Try it
Reply with nothing but how many lines in the entries below include "plotname".

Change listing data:

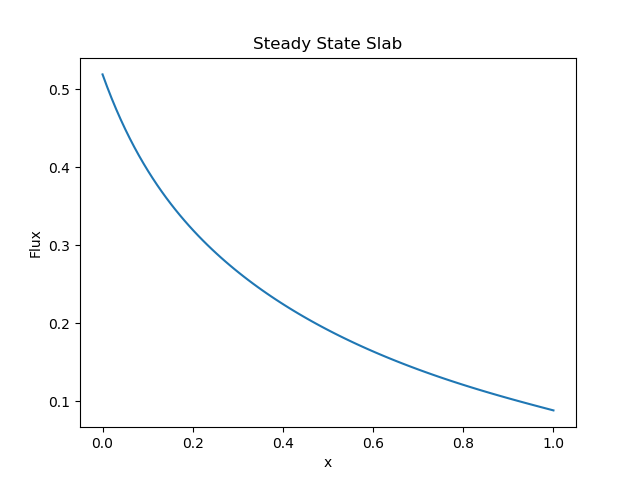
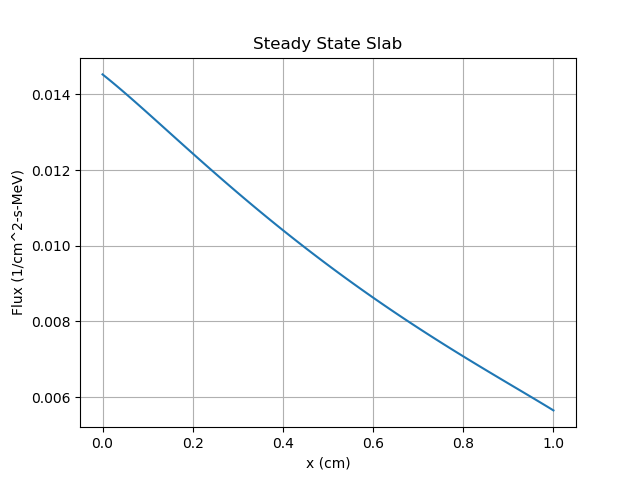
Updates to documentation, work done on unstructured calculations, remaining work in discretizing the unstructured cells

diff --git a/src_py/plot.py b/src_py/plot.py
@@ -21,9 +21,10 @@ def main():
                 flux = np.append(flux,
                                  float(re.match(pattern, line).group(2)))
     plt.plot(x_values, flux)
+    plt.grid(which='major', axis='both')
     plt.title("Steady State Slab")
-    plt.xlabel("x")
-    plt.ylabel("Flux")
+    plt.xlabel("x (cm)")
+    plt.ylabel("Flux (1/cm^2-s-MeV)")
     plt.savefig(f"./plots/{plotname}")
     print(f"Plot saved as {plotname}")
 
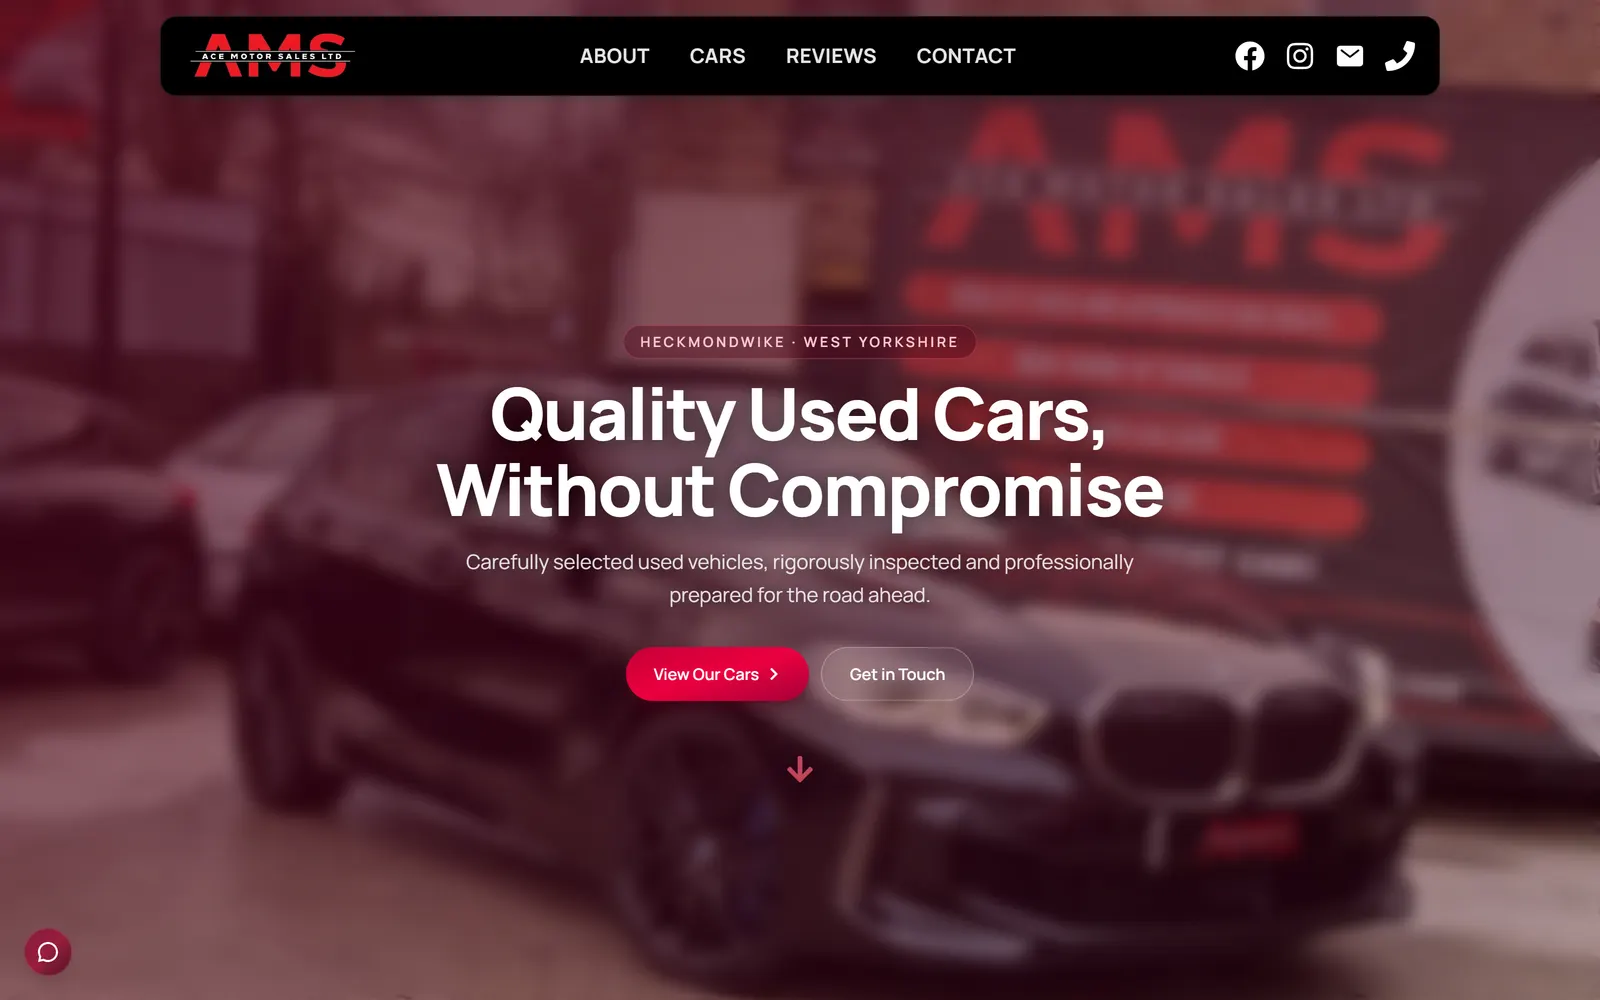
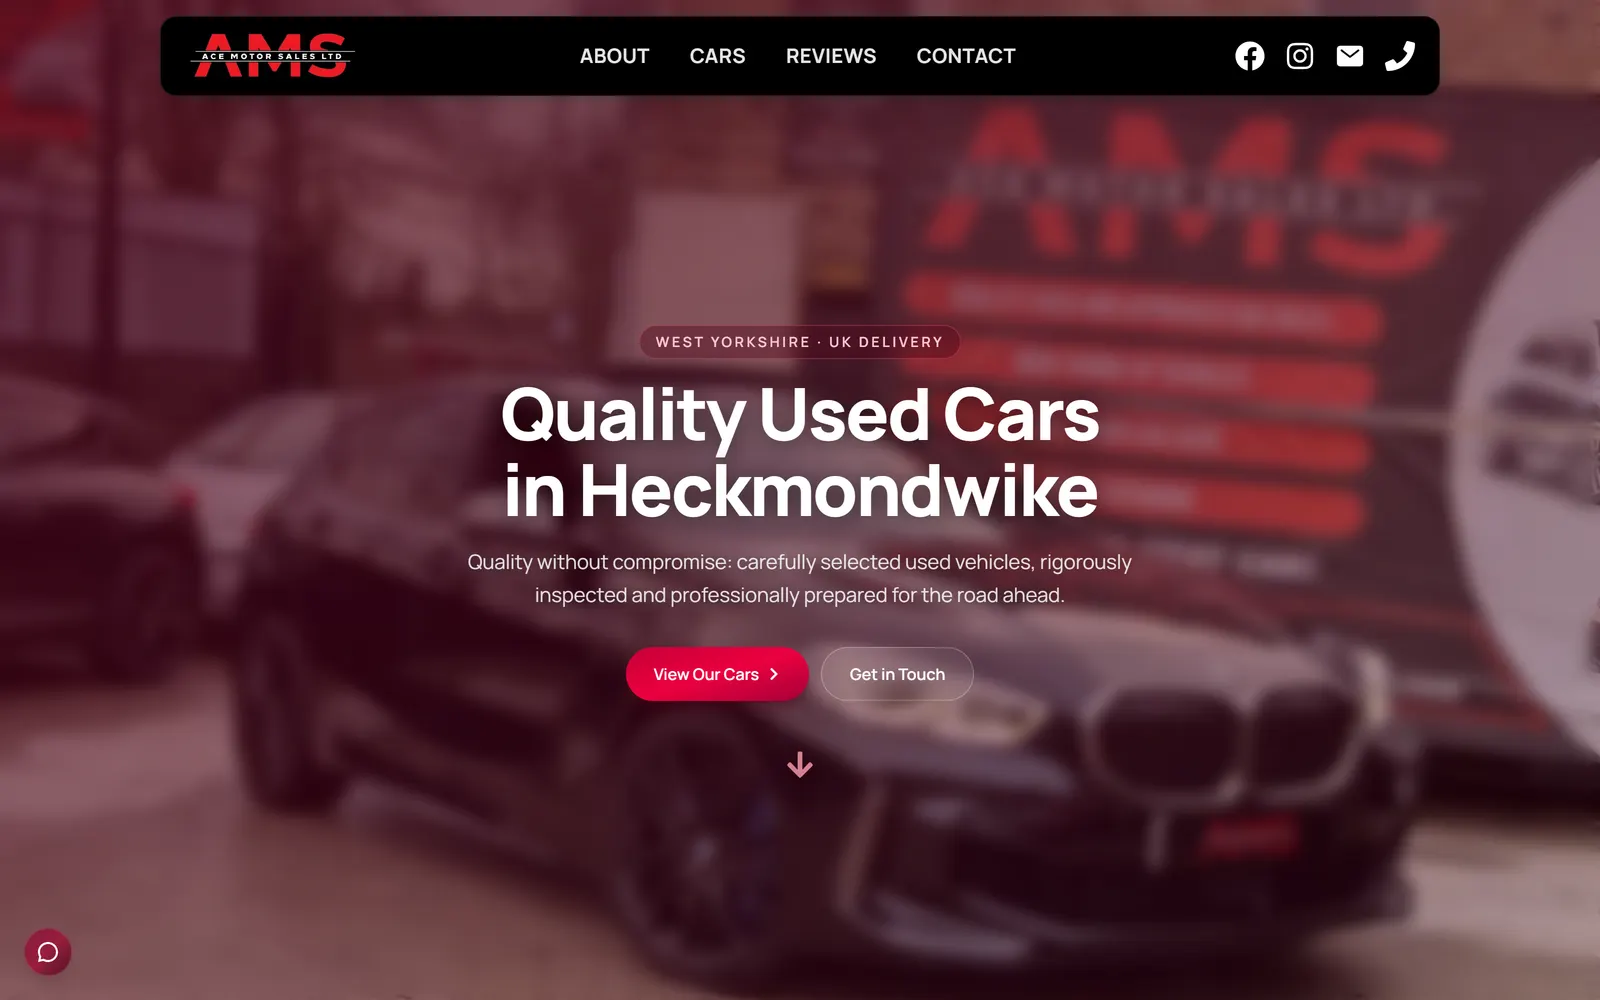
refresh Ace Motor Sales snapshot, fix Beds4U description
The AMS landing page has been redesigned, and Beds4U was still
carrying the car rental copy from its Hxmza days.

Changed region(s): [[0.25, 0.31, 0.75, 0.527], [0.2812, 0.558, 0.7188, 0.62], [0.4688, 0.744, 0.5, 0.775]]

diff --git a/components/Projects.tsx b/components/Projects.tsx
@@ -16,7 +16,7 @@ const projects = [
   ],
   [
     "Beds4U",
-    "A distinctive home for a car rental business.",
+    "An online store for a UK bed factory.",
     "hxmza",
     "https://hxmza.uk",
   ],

Written answer
2